Electronic versions of the procurement documentation must be available through an internet URL immediately on publication of the Official Journal of the European Union (OJEU) contract notice.

The UK public sector is currently obliged to undertake electronic invoicing initiatives. In the UK, the 2015 Small Business, Enterprise, and Employment (SBEE) Act was passed.  The legislation included clauses that endorse e-Invoicing as beneficial to the UK economy.

Most UK government departments and public bodies are subject to a range of EU procurement directives and to the GPA, which gives qualified foreign bidders from signatory countries equal access to each other’s public sector contracts.

In the UK, it is mandatory for all public sector organizations to advertise their procurement opportunities worth over £10,000 ($13,000) on Contracts Finder.

U.S. companies bidding on Government tenders may also qualify for U.S. Government advocacy. A unit of the U.S. Commerce Department’s International Trade Administration, the Advocacy Center coordinates U.S. Government interagency advocacy efforts on behalf of U.S. exporters bidding on public sector contracts with international governments and government agencies. The Advocacy Center works closely with our network of the U.S. Commercial Service worldwide and interagency partners to ensure that exporters of U.S. products and services have the best possible chance of winning government contracts. Advocacy assistance can take many forms but often involves the U.S. Embassy or other U.S. Government agencies expressing support for the U.S. bidders directly to the foreign government. Consult Advocacy for Foreign Government Contracts for additional information.

Defense Procurement

The UK Ministry of Defense (MoD) publishes information on its future projects and procurements in a biweekly Defence Contracts Bulletin\, which is available to U.S. subscribers online. The European Defence Agency (EDA) also maintains an online database of defense procurement opportunities with governments and leading manufacturers throughout Europe. The EDA Electronic Bulletin Board is available free and without subscription.

However, many U.S. defense companies require more lead-time than these sources provide, and detailed guidance is often needed to understand the procedures and bid evaluation criteria. The U.S. Embassy’s Office of Defense Cooperation (ODC) provides insight, guidance, and advocacy in support of U.S. defense contractors competing for sales and cooperative development programs for military equipment and services, including missiles and defense systems, munitions, sensors, ships, aircraft, and helicopters. ODC may be contacted by telephone 011-44-20-7891-3737 or email odclondon@state.gov
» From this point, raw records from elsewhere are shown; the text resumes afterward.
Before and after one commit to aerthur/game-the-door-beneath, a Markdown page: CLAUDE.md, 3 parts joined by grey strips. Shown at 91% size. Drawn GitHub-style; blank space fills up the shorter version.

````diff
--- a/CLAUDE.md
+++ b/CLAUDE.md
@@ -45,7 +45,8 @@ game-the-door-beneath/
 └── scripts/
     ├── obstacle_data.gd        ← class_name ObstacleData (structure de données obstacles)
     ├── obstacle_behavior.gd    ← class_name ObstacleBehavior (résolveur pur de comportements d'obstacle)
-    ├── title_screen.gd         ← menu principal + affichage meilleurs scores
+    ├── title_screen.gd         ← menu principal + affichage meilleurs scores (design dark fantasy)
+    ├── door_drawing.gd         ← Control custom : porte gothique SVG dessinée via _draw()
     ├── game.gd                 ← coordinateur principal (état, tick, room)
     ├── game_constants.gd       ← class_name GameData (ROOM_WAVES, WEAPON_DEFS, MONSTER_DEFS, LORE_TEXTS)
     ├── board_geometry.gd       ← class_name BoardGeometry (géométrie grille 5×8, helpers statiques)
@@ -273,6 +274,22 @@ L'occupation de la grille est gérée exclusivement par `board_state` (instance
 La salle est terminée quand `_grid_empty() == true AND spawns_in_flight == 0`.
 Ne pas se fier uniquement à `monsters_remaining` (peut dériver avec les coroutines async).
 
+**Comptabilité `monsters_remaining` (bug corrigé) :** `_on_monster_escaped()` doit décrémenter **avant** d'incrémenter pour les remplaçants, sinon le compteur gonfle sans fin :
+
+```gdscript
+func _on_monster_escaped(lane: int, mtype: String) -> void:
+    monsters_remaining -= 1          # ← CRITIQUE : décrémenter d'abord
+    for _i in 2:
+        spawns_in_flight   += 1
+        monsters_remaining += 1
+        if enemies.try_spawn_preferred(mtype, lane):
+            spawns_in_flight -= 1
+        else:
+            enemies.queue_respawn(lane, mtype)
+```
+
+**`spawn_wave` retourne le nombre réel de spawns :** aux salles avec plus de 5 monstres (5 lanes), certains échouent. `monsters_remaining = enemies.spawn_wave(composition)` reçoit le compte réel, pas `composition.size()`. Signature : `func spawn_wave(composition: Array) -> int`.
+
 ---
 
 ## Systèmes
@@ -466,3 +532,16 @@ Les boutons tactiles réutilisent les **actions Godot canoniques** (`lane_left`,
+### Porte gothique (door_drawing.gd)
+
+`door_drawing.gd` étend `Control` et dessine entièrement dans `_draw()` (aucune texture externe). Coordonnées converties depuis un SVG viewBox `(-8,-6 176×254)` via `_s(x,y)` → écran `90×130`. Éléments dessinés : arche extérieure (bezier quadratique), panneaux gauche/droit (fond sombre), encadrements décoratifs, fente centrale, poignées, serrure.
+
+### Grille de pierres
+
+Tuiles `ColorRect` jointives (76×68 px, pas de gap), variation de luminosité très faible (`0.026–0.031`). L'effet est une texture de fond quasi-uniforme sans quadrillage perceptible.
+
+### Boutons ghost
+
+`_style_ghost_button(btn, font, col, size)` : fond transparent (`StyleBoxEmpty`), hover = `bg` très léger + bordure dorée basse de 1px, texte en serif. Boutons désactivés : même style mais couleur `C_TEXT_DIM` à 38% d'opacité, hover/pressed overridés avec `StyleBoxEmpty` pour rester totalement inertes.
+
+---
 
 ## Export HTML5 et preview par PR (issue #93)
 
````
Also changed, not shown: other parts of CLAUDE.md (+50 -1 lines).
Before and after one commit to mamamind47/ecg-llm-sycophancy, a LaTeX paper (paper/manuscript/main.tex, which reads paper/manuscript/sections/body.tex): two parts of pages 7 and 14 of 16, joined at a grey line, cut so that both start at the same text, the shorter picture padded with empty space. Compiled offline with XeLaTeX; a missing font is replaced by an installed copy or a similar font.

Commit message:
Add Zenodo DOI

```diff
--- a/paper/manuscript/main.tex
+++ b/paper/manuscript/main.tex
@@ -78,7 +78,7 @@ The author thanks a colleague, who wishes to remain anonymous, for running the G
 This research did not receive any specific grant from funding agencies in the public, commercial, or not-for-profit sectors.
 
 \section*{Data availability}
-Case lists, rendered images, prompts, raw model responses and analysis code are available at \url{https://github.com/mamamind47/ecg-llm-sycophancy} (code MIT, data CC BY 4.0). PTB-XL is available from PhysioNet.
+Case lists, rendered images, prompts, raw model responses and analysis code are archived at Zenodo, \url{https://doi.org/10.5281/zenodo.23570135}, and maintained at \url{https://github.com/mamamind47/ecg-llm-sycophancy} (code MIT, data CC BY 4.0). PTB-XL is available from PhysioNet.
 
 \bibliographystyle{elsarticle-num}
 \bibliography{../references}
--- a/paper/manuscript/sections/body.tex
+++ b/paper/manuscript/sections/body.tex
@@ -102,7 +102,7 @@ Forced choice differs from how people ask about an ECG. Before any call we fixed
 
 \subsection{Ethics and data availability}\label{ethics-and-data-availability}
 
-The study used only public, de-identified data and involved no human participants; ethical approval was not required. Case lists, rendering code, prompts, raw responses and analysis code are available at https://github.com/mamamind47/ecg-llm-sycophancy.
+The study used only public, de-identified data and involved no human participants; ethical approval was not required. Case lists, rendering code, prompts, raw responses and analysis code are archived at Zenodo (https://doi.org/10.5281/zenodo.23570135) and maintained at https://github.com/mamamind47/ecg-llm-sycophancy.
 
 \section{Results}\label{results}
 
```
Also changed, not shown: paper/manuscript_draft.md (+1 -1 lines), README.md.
Key Link: U.S. Embassy London website ODC information

Digital Market Place- Information Technology (IT)

Digital Marketplace is an online procurement database for IT work, web hosting, work through the cloud, or purchasing datacenter space. Digital Marketplace uses framework agreements to award contracts. There are different framework agreements for different IT services.

G-Cloud: Cloud technology and support

Digital Services: IT specialist work for specific projects

Crown Hosting Data Centers: Work on the physical data center for legacy systems

G-Cloud framework agreements operate slightly differently from other framework agreements. G-Cloud frameworks allow buyers to pay for services as they use them rather than being tied to long-term, inflexible contracts.

Suppliers should apply to the specific frameworks that they want to compete for work in.

Financing of Projects

London is a major source of international project financing. The UK is seen as a safe haven and has attracted substantial amounts of investment for key infrastructure projects. London’s future as a major financial services center will greatly depend on the post-Brexit arrangements the UK is able to negotiate with the EU and other trading partners.

UK importers carefully consider the volume and price of their purchases. Therefore, U.S. exporters should consider offering competitive prices and should coordinate closely with their UK business partners to explore available opportunities to finance trade transactions.

Multilateral Development Banks

London is home to the headquarters of the European Bank for Reconstruction and Development (EBRD), an international financial institution whose single largest shareholder is the U.S. Government. The EBRD supports projects from central Europe to central Asia. Investing primarily in private sector clients whose needs cannot be fully met by the market, the EBRD offers debt, equity and local currency financing with tenors not usually obtained from commercial banking sources. The Commercial Service (CS) maintains a presence at the EBRD to represent the interests of U.S. firms.

U.S. Export-Import Bank financing is available to support major capital equipment sales to the UK.

Financing Web Resources

EU Project Financing

U.S. Government International Financing Programs

Exim Bank Country Limitation Schedule


Trade and Development Agency

SBA’s Office of International Trade

USDA Commodity Credit Corporation

U.S. Agency for International Development

European Bank for Reconstruction and Development (EBRD)